CB: There will always be immense challenges around science, process and organisational – always do what you believe to be right, never compromise on standards and don’t be driven by convention.

RA: What do you see to be the biggest challenge posed to pharma at the moment?

CB: Pharma can no longer discover drugs on their own. They need the help of the very best academics, leveraged public and private funds, the involvement of patient groups and regulators. This game is too risky because our understanding of clinical disease is relatively poor, we are therefore poor at selecting the right targets and patients, and often do not have good clinical biomarkers. At the same time the challenges are increasing – patient and regulatory demands for safety are increasing, differential pricing structures and pressures on payers are adding to the complexity. Pharma inevitably will have to focus entirely on their “strengths” – those parts of the process that require scale and infrastructure (HTS, lead optimisation, toxicology, regulatory, large scale clinical studies i.e. IIb and III, marketing). This may mean pulling out of “research” almost completely. The industry often receives poor press – I think this is sometimes unfair. We should always remember that the job of coming up with a new medicine, is probably harder than landing a person on the moon, and the many brilliant industrial scientists are doing the best they possibly can.
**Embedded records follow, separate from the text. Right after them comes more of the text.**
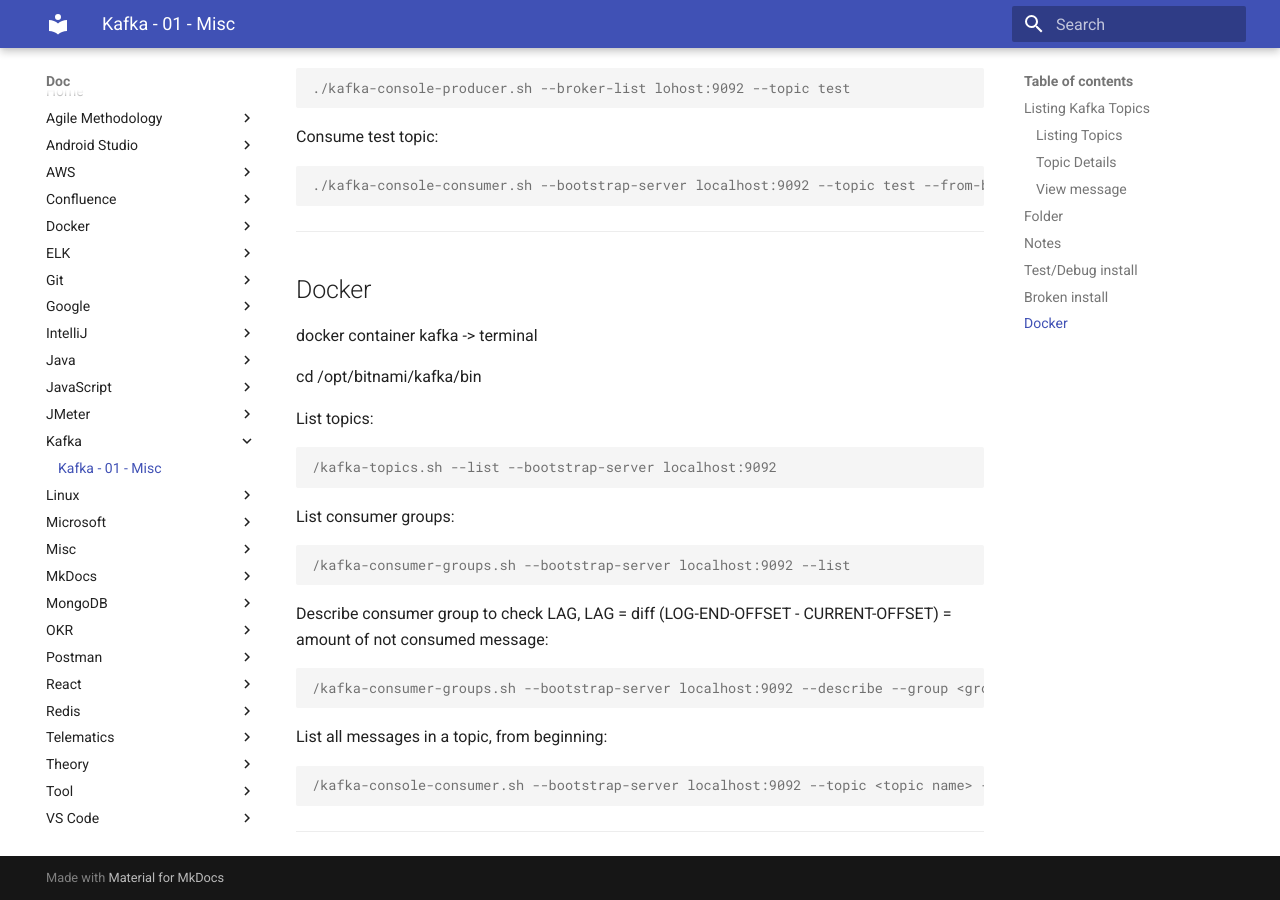
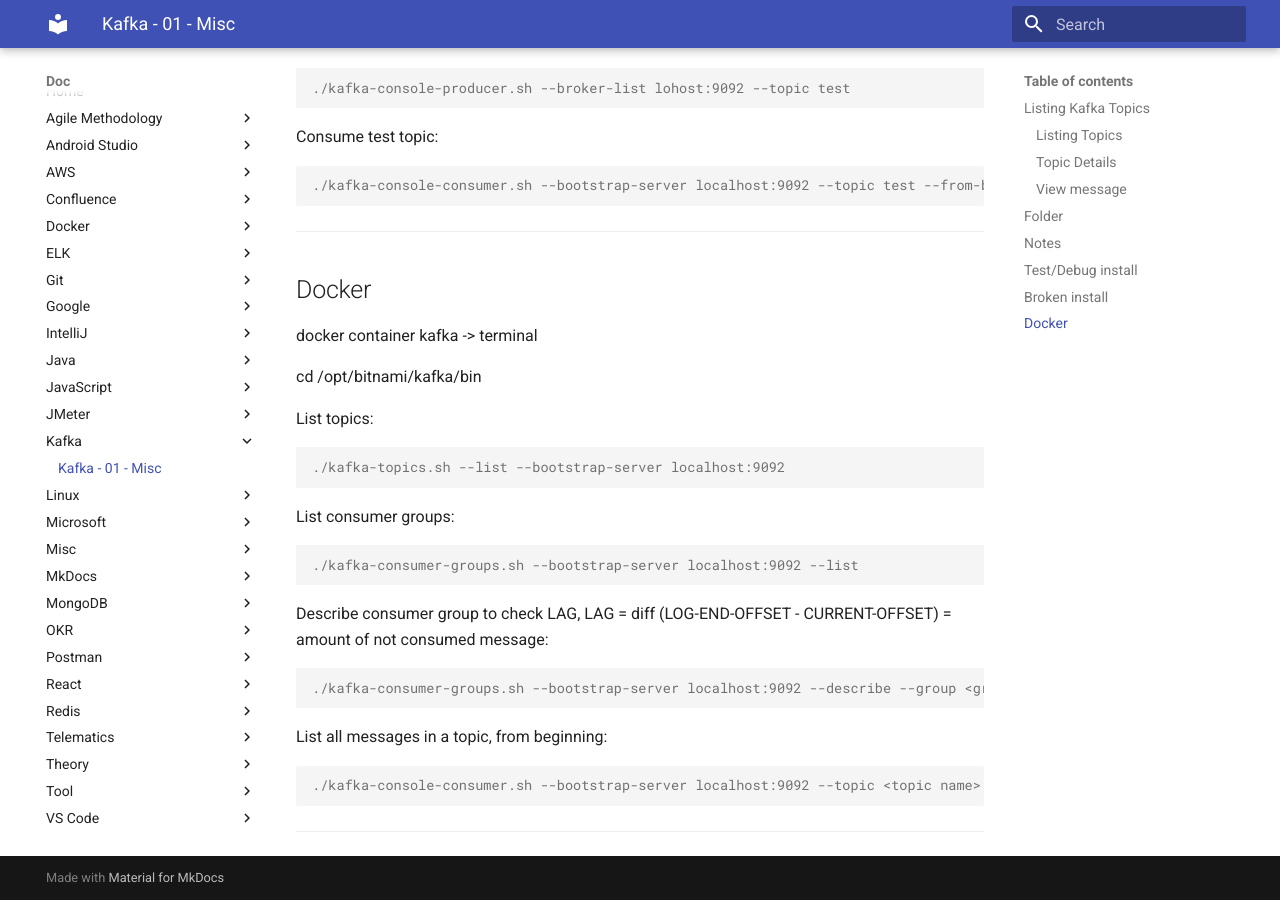
Before and after one commit to oldu73/doc, an MkDocs documentation site: the page built from docs/kafka/1-kafka-misc.md, in a window 1280 px wide and 900 px high, scrolled down 2700 px. Built offline with MkDocs 1.6.1 and Material for MkDocs 9.7.7, drawn with Linux system fonts in a browser that asks for light colours.

````diff
--- a/docs/kafka/1-kafka-misc.md
+++ b/docs/kafka/1-kafka-misc.md
@@ -157,25 +157,25 @@ cd /opt/bitnami/kafka/bin
 List topics:
 
 ```console
-/kafka-topics.sh --list --bootstrap-server localhost:9092
+./kafka-topics.sh --list --bootstrap-server localhost:9092
 ```
 
 List consumer groups:
 
 ```console
-/kafka-consumer-groups.sh --bootstrap-server localhost:9092 --list
+./kafka-consumer-groups.sh --bootstrap-server localhost:9092 --list
 ```
 
 Describe consumer group to check LAG, LAG = diff (LOG-END-OFFSET - CURRENT-OFFSET) = amount of not consumed message:
 
 ```console
-/kafka-consumer-groups.sh --bootstrap-server localhost:9092 --describe --group <group name>
+./kafka-consumer-groups.sh --bootstrap-server localhost:9092 --describe --group <group name>
 ```
 
 List all messages in a topic, from beginning:
 
 ```console
-/kafka-console-consumer.sh --bootstrap-server localhost:9092 --topic <topic name> --from-beginning
+./kafka-console-consumer.sh --bootstrap-server localhost:9092 --topic <topic name> --from-beginning
 ```
 
 ---
````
RA: What key phrase best sums up your approach to work and life?

CB: I set myself lots of small goals and milestones – I do not like missing them. I try not to have regrets. In science and drug discovery, I am always optimistic about the future.

RA: What keeps you busy outside work?

CB: My family – my two children Anisha and Krishan, are my pride and joy!

The next part of this series can be viewed here.




About the nominee:

Chas is Chief Scientist at the SGC and Professor of Translational Medicine at the University of Oxford. His current research is aimed at determining the 3D X ray structures of novel proteins, generating novel small molecule inhibitors, using these to dissect disease networks and hence identifying new targets for drug discovery. The SGC publishes all findings immediately (&gt, one per week), works closely with &gt,100 academic labs across the world and 6 pharmaceutical companies, and shares all reagents and expertise freely. Chas is an advocate for pre-competitive science, up to and including Phase IIa clinical studies. He has worked in the pharmaceutical industry, and has experience of all stages of discovery and development. He was involved in the launch of Alosetron for the treatment of IBS, has progressed more than 30 clinical candidates, many of these into Phase II studies and 5 into Phase III studies. His therapeutic expertise is in neuro-psychiatric, gastro-intestinal (GI) and inflammatory diseases. He has given over 200 invited lectures on Drug Discovery, Translational Technologies, Pain, Neurodegeneration and GI diseases, Structural biology and Epigenetics.

Who do you consider to be a top innovator in pharma?